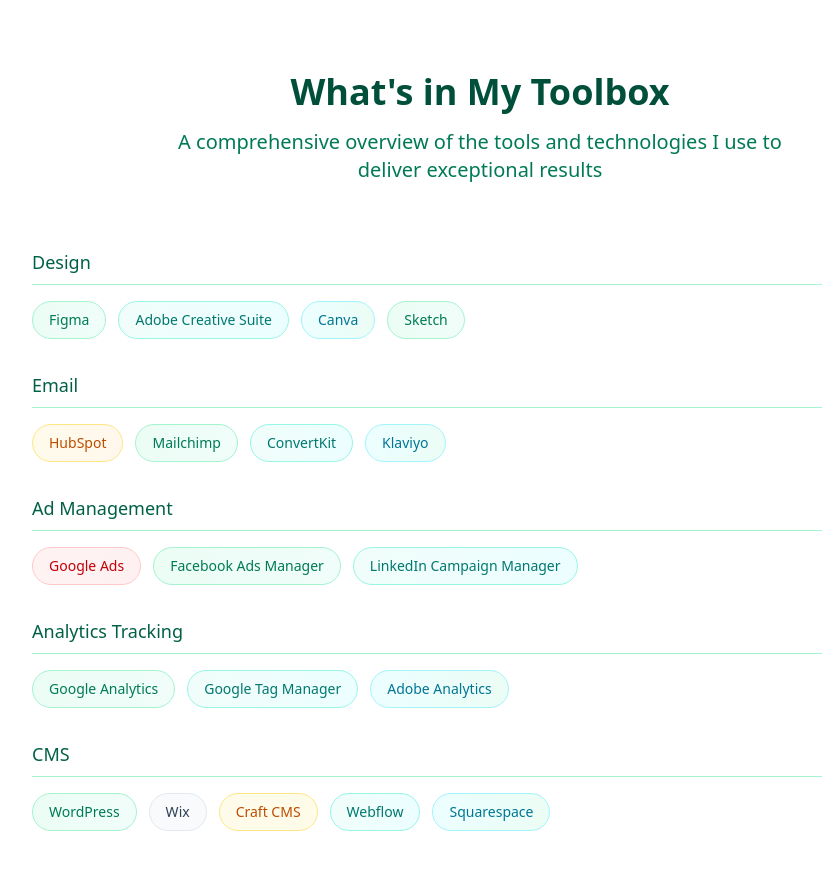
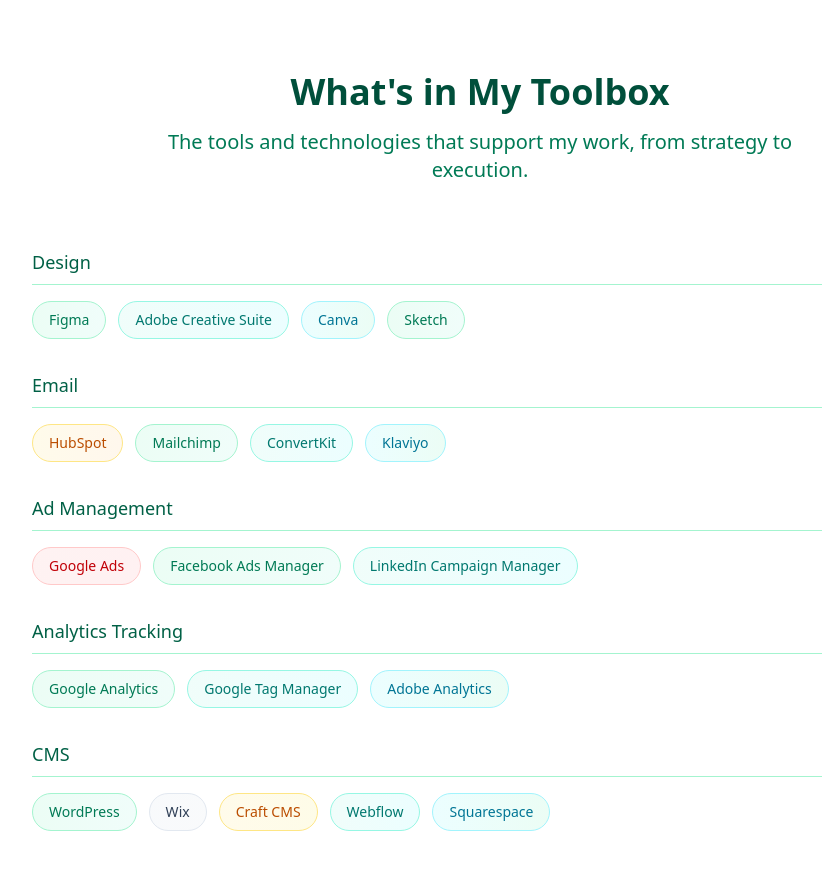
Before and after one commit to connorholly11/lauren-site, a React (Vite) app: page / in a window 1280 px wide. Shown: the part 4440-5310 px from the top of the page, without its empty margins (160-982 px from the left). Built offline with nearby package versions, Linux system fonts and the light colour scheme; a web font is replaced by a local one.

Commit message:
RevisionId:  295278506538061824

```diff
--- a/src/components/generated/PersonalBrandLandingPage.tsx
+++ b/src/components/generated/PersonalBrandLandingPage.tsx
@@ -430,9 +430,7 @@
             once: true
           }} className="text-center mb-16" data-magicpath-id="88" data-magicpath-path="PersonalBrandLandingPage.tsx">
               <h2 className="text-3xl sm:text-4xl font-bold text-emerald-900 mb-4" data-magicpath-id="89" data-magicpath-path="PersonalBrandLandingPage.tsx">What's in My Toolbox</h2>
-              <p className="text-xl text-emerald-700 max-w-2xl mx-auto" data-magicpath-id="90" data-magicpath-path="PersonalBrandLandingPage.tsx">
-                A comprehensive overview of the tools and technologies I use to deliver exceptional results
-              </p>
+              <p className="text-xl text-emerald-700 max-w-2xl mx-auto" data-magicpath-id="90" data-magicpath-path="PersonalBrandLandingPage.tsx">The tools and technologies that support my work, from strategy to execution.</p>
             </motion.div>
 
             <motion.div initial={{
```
* * *
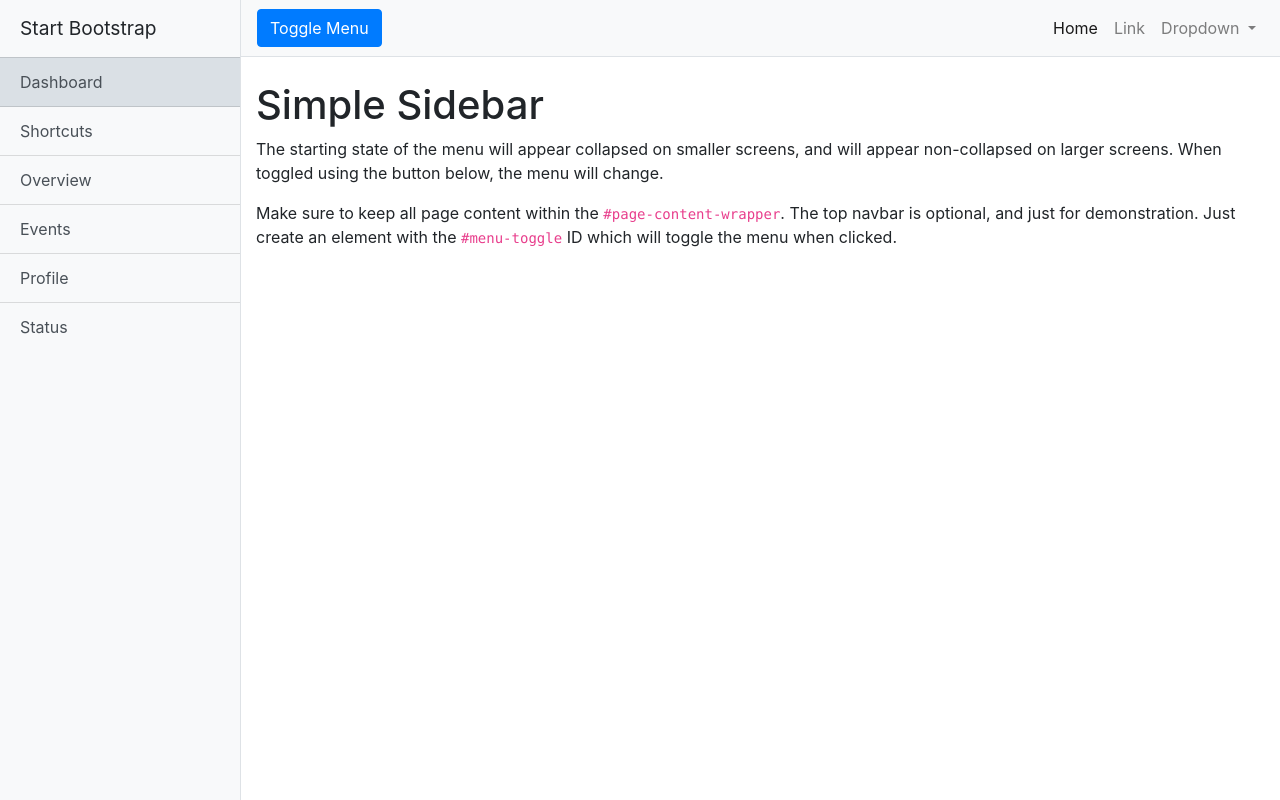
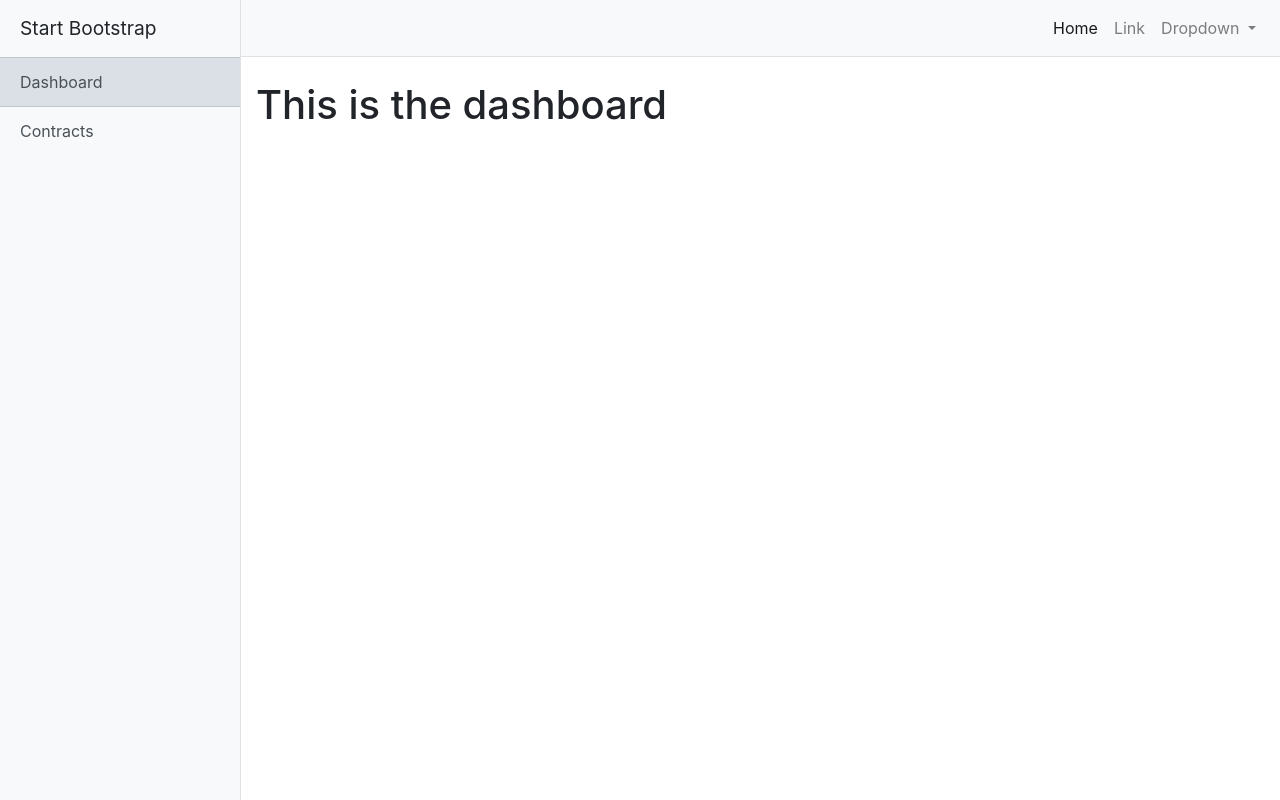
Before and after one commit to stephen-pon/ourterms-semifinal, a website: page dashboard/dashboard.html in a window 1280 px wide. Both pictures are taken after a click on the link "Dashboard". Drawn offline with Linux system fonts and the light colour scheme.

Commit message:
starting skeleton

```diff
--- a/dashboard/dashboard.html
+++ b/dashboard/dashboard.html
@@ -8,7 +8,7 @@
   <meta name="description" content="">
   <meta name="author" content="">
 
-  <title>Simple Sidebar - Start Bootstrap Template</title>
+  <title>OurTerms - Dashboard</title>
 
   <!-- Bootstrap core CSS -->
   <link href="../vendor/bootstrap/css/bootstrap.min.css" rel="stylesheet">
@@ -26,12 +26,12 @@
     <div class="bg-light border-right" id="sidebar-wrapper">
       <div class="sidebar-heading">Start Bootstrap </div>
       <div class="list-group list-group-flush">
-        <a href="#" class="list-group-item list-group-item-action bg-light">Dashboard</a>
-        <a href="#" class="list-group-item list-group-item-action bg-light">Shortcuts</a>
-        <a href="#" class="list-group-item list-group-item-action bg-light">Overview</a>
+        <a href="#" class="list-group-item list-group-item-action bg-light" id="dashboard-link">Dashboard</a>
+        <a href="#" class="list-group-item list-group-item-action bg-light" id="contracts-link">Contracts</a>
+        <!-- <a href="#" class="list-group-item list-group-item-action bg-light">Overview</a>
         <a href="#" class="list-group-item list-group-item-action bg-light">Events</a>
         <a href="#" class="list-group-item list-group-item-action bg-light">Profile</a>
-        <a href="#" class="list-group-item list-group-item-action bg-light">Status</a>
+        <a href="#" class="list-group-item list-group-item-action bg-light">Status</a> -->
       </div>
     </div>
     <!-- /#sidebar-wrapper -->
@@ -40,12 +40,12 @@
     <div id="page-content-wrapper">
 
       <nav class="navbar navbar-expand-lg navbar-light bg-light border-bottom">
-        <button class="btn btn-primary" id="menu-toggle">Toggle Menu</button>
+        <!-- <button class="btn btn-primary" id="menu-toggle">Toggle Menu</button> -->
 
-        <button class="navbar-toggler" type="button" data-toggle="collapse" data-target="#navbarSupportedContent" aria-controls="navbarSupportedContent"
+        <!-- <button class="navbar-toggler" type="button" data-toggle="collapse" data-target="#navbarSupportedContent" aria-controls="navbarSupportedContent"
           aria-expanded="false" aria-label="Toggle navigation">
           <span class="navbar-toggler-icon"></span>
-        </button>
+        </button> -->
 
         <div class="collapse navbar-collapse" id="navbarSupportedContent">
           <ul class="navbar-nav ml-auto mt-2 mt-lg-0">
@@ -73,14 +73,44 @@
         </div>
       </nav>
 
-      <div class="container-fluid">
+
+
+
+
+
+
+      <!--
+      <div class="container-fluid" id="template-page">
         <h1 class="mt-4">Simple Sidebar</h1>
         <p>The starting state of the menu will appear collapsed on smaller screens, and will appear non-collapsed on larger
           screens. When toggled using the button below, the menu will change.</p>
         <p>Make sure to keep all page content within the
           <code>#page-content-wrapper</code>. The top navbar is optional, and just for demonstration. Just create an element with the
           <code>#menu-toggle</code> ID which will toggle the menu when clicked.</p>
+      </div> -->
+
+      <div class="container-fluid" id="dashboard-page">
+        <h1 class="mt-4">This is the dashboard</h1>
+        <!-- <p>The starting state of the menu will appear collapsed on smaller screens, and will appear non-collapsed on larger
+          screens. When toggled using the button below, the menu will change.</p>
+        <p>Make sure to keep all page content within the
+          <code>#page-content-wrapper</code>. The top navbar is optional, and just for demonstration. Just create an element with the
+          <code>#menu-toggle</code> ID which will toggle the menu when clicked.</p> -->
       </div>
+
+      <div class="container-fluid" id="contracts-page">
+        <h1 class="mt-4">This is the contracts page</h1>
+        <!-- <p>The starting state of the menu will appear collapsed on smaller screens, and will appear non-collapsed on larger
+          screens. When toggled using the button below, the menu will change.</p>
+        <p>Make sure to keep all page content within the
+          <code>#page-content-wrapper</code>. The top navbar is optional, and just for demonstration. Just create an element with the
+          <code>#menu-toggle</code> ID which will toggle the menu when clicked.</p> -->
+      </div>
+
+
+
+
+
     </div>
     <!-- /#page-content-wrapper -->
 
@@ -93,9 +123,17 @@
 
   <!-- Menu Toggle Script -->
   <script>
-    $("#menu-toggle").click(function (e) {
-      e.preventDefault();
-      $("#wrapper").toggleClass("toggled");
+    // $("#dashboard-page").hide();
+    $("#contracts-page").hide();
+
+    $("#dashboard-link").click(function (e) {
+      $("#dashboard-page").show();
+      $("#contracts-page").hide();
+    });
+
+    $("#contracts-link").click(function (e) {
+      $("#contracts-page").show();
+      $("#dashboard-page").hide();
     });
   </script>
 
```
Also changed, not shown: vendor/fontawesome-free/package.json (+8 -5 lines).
--
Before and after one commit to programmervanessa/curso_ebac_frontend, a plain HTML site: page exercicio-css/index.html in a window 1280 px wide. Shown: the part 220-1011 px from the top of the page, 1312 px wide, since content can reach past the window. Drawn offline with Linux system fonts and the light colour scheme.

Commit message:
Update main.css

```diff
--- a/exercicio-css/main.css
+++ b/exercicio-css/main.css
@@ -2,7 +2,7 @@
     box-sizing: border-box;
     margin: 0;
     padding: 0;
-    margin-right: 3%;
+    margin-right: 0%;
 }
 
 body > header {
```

**Task statement:**
Note how many lines of the listing above include the word "fluid", and respond with that number only.

**Task output:**
4